EXERCISE BRIEF
What lines below include the word "from"? Copy each one.

──────── GIVEN RECORDS ────────

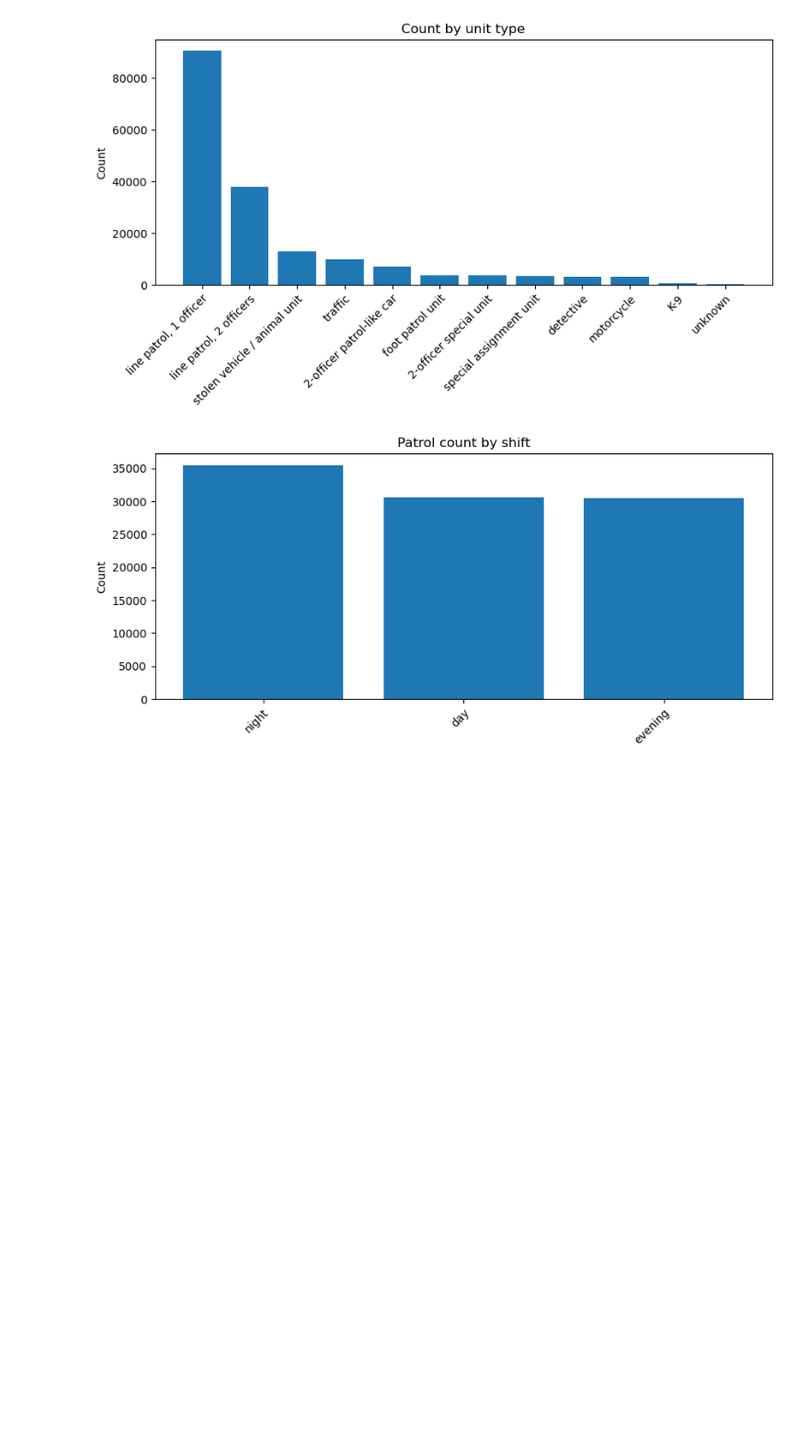
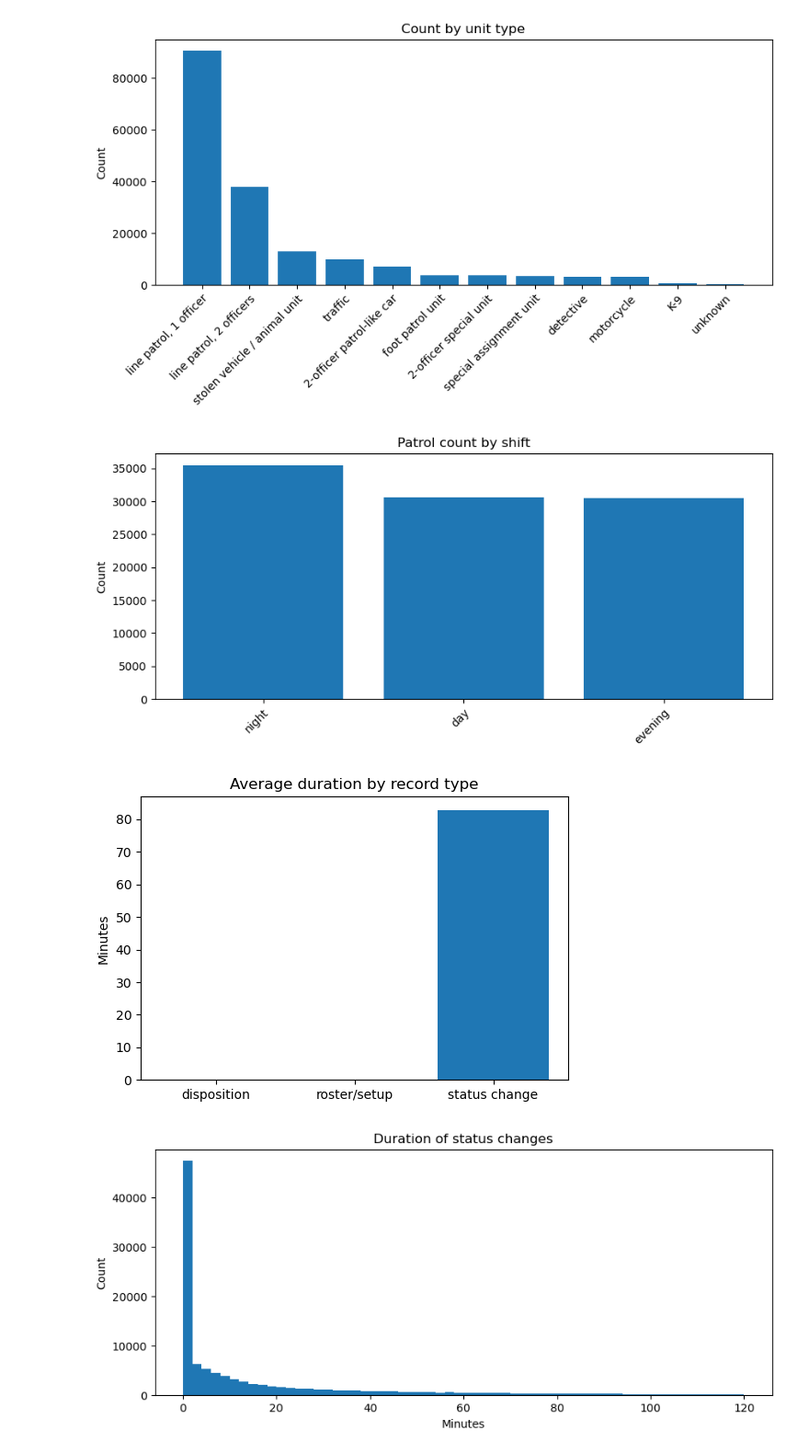
Before and after one commit to yoonoolee/oakland_police_department, a Jupyter notebook: manpower_july_2024_matched_codes.ipynb, the cells around one changed output. Shown at 92% size. Drawn from its saved outputs; the diff is of its cells as text; code cells hidden in the pictures; blank space fills up the shorter version.

Commit message:
Add CAD call source and call type, rename beat to unit_beat, add duration plots in matched codes notebook

```diff
--- a/manpower_july_2024_matched_codes.ipynb
+++ b/manpower_july_2024_matched_codes.ipynb
@@ -167,7 +173,7 @@ RECORD_TYPE_MEANING = {
 }
 july2024_matched["record_type_meaning"] = july2024_matched["Record_Type"].map(RECORD_TYPE_MEANING)
 
-# 6. Split call signs (e.g. 3L08): unit type from the letter; shift and beat for patrol beat cars only
+# 6. Split call signs (e.g. 3L08): unit type from the letter; shift and unit beat for patrol beat cars only
 UNIT_TYPE = {
     "L": "line patrol, 1 officer",
     "A": "line patrol, 2 officers",
@@ -198,13 +204,13 @@ july2024_matched["unit_type"] = july2024_matched["Unit_ID"].str.extract(r"^\d+([
 parts = july2024_matched["Unit_ID"].where(july2024_matched["is_patrol"]).str.extract(r"^(\d)[LA](\d\d)$")
 july2024_matched["shift"] = parts[0].map(SHIFT)
 july2024_matched["shift_hours"] = parts[0].map(SHIFT_HOURS)
-july2024_matched["beat"] = parts[1]
+july2024_matched["unit_beat"] = parts[1]
 
 # 7. Put each new column right after the column it comes from
 NEW_AFTER = {
     "Code":        ["code_meaning", "code_category"],
     "Record_Type": ["record_type_meaning"],
-    "Unit_ID":     ["is_patrol", "unit_type", "shift", "shift_hours", "beat"],
+    "Unit_ID":     ["is_patrol", "unit_type", "shift", "shift_hours", "unit_beat"],
 }
 new_cols = [col for cols in NEW_AFTER.values() for col in cols]
 order = []
@@ -216,6 +222,19 @@ july2024_matched = july2024_matched[order]
 print(july2024_matched.shape)
 # %% [output]
 (174975, 29)
+# %%
+# 8. Add call source and call type from the CAD data, matched on the CAD event number
+cad = pd.read_parquet(DATA / "harmonized_calls_2021_2026.parquet", columns=["event_number", "call_source", "incident_type_desc"])
+cad = cad.drop_duplicates("event_number").rename(columns={"event_number": "matched_incident_number"})
+july2024_matched = july2024_matched.merge(cad, on="matched_incident_number", how="left")
+
+# put the two new columns right after matched_incident_number
+cols = [col for col in july2024_matched.columns if col not in ["call_source", "incident_type_desc"]]
+i = cols.index("matched_incident_number") + 1
+july2024_matched = july2024_matched[cols[:i] + ["call_source", "incident_type_desc"] + cols[i:]]
+
+print(july2024_matched.shape)
+july2024_matched.head(3)
 # %%
 july2024_patrol = july2024_matched[july2024_matched["is_patrol"]]
 july2024_patrol.head(3)
@@ -259,3 +278,25 @@ bar_counts(july2024_patrol, "shift", "Patrol count by shift")
 [figure]
 [figure]
 [figure]
+# %%
+# Average duration (Seconds_At_Status, in minutes) for each record type
+avg_minutes = july2024_matched.groupby("record_type_meaning")["Seconds_At_Status"].mean() / 60
+
+plt.figure(figsize=(6, 4))
+plt.bar(avg_minutes.index, avg_minutes.values)
+plt.title("Average duration by record type")
+plt.ylabel("Minutes")
+plt.show()
+
+# Distribution of duration (minutes) for status change rows only, shown up to 2 hours (90% of rows)
+status_minutes = july2024_matched.loc[july2024_matched["record_type_meaning"] == "status change", "Seconds_At_Status"] / 60
+
+plt.figure(figsize=(10, 4))
+plt.hist(status_minutes, bins=60, range=(0, 120))
+plt.title("Duration of status changes")
+plt.xlabel("Minutes")
+plt.ylabel("Count")
+plt.show()
+# %% [output]
+[figure, added]
+[figure, added]
```
Also changed, not shown: parts of 6 cells of this notebook.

────────

FINISHED TASK
Before and after one commit to yoonoolee/oakland_police_department, a Jupyter notebook: manpower_july_2024_matched_codes.ipynb, the cells around one changed output. Shown at 92% size. Drawn from its saved outputs; the diff is of its cells as text; code cells hidden in the pictures; blank space fills up the shorter version.
-# 6. Split call signs (e.g. 3L08): unit type from the letter; shift and beat for patrol beat cars only
+# 6. Split call signs (e.g. 3L08): unit type from the letter; shift and unit beat for patrol beat cars only
 # 7. Put each new column right after the column it comes from
+# 8. Add call source and call type from the CAD data, matched on the CAD event number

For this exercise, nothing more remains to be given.